Aura Bogado is a woman who could find devastating racial implications in the instruction manual for an electric screwdriver. But, quite by accident, she may here have hit upon a kernel of truth. “What does it mean for an org to create a video,” Bogado asks, “that casts men of color as main perpetrators of catcalling with the aim to criminalize them?” What, indeed. Over at the Federalist, Robert Tracinski records that the video’s backers are not solely interested in raising awareness. “According to Hollaback’s mission statement,” Tracinski writes,
the group is interested in modifying the law to punish offenders (and raising significant First Amendment concerns). Because comments such as those documented in their latest video, they explain, are the ‘most pervasive forms of gender-based violence and one of the least legislated against.’” Note that the activity they are describing as “violence” is speech.
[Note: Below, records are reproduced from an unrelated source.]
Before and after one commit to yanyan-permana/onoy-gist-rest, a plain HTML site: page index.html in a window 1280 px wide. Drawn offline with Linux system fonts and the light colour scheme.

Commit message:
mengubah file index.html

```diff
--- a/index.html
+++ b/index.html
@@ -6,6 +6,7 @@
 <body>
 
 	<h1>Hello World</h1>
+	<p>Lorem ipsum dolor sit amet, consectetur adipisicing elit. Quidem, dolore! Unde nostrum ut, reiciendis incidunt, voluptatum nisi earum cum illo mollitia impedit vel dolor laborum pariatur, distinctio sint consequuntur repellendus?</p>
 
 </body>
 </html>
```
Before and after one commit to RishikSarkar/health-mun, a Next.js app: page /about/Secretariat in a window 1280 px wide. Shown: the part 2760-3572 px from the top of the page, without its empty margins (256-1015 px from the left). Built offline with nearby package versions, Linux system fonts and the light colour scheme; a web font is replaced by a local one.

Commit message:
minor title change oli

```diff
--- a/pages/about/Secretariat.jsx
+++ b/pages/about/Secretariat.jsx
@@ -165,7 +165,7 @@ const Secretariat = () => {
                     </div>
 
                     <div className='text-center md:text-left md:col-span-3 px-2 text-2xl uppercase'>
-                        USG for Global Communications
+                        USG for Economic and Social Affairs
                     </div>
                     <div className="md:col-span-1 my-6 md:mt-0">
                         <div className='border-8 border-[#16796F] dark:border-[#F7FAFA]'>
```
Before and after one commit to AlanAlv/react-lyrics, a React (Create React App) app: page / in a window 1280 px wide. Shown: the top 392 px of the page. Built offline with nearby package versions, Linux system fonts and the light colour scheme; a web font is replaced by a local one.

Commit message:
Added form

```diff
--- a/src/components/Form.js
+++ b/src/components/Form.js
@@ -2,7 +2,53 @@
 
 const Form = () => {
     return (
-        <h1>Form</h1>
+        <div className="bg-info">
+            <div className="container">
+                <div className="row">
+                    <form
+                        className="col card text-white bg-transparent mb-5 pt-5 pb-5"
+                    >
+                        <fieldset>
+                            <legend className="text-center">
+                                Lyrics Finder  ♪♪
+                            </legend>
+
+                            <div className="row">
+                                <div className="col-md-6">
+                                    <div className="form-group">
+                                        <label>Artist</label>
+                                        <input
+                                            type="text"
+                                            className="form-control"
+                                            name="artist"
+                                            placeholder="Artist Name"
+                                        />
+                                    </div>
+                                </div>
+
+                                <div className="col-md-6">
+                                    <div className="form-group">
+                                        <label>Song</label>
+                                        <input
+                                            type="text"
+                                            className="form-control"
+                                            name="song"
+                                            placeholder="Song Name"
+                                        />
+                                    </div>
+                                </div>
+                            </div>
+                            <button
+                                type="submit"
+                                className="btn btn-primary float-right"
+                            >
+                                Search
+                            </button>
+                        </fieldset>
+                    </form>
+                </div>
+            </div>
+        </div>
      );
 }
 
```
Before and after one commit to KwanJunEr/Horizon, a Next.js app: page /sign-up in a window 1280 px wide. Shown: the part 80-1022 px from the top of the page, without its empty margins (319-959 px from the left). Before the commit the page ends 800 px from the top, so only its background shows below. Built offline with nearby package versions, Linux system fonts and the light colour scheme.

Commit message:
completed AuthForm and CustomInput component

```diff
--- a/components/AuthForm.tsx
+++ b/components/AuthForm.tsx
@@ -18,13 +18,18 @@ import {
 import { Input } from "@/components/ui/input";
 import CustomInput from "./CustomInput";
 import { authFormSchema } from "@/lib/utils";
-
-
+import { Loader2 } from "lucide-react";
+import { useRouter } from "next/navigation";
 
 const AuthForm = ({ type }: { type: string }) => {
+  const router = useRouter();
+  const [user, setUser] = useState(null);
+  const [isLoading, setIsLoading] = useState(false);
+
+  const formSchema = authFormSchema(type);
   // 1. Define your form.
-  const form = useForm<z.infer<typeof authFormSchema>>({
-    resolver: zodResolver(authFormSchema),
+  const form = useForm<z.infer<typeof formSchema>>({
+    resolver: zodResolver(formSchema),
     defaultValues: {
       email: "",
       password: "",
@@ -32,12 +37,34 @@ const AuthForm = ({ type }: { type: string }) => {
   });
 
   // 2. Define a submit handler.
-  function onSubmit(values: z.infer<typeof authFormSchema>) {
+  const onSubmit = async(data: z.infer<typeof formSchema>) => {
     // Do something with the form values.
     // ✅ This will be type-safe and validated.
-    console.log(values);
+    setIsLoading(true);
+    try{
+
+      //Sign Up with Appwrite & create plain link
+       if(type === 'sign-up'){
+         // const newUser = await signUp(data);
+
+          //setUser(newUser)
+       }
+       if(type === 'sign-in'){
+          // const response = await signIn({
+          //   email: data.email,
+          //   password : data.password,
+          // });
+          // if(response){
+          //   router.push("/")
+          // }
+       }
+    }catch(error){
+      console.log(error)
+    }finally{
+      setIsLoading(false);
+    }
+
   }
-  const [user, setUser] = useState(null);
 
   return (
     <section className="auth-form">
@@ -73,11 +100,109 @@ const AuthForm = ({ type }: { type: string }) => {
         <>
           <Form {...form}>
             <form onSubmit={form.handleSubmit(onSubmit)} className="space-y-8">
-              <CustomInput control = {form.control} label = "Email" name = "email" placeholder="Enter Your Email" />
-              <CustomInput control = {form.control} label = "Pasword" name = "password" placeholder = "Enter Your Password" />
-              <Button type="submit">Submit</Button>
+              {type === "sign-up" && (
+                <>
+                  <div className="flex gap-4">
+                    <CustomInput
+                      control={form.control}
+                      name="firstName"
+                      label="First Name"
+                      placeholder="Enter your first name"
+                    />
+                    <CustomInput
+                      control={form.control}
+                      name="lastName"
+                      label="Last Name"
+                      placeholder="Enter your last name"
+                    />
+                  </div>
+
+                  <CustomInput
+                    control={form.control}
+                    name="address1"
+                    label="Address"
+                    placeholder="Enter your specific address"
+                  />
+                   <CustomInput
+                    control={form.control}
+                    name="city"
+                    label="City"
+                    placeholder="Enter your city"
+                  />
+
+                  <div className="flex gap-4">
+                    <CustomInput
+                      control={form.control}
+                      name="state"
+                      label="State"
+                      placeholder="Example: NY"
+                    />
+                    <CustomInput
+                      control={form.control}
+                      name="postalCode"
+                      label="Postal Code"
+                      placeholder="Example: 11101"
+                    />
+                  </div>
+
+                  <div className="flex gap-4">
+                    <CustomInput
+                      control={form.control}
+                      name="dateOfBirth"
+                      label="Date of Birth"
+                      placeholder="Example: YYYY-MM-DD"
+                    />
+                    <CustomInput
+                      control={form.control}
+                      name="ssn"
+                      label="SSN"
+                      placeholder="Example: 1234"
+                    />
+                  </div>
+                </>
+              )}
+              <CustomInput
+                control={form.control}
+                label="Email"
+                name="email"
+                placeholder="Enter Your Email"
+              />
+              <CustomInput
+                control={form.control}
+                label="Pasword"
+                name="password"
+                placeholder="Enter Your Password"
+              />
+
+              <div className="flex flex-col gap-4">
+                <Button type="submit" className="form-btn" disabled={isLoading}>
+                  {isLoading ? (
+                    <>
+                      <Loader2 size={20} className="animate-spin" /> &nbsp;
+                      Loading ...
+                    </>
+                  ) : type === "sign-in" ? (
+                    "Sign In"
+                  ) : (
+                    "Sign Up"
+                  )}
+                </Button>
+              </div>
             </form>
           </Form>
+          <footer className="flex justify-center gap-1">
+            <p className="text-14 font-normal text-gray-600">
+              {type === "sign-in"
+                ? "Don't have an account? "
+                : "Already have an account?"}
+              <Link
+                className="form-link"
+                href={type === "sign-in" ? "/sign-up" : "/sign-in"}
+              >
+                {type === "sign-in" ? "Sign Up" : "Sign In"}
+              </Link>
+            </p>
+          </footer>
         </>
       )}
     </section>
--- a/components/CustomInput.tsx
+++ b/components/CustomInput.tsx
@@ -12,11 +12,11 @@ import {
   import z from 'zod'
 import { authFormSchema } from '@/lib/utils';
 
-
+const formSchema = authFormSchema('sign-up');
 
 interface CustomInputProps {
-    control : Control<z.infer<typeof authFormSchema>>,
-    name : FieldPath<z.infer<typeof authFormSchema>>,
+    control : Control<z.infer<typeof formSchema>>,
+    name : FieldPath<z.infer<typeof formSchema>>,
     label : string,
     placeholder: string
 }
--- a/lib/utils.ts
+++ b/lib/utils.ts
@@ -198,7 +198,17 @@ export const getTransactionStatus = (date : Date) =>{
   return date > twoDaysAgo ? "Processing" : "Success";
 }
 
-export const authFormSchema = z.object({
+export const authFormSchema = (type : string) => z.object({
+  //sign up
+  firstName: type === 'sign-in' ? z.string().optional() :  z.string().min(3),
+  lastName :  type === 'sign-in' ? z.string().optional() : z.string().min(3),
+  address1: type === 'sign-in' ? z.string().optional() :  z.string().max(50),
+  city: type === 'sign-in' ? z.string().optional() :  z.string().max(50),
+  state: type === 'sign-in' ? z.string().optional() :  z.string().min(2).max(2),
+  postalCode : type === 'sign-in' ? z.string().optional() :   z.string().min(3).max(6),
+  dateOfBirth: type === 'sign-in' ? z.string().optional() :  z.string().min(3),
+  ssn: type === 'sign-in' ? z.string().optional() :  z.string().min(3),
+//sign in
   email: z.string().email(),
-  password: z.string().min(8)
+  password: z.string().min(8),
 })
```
First Amendment concerns, indeed.
The case for a robust — almost impregnable — protection of freedom of speech stands on its own and applies to all people. It is as tyrannical an act to prosecute a rich man for his utterances as it is to target a poor one. Nevertheless, should Hollaback get its way and provoke the passage of an anti-cat-calling law, it would likely be the poor who would bear the brunt of its force. Such rules would be enforced capriciously, and those without power would find themselves hauled into court more than those with connections. As has been demonstrated by the new anti–“rape culture” rules that are sweeping the nation’s college campuses, there is always a price to illiberalism, and that price is often paid by a downtrodden and less powerful group. As kindly as possible, I would recommend that if anybody believes that the problem of unwanted male attention warrants the infringement of the First Amendment, they should re-examine their priorities.
And that, rather nicely, illustrates the problem here: that a piece that was intended to illustrate a singular issue has been hijacked by zealots and presented as being indicative of so much more besides. The law professor Glenn Harlan Reynolds joked this week that, through the right lens, the video could be regarded as “a racist production about white women not wanting attention from black and Latino men.” Alternatively, given the “low status” of many of those featured, he considered that we could regard the catcalls as “a way of striking back at privilege.” Indeed we could. There are a million possibilities. But, in interest of simplicity, and with the ever-beneficial Occam’s Razor in our hands, we might take the spot’s message for what it is: a reminder not to shout at women while they make their way to work. Bravo.
— Charles C. W. Cooke is a staff writer at National Review.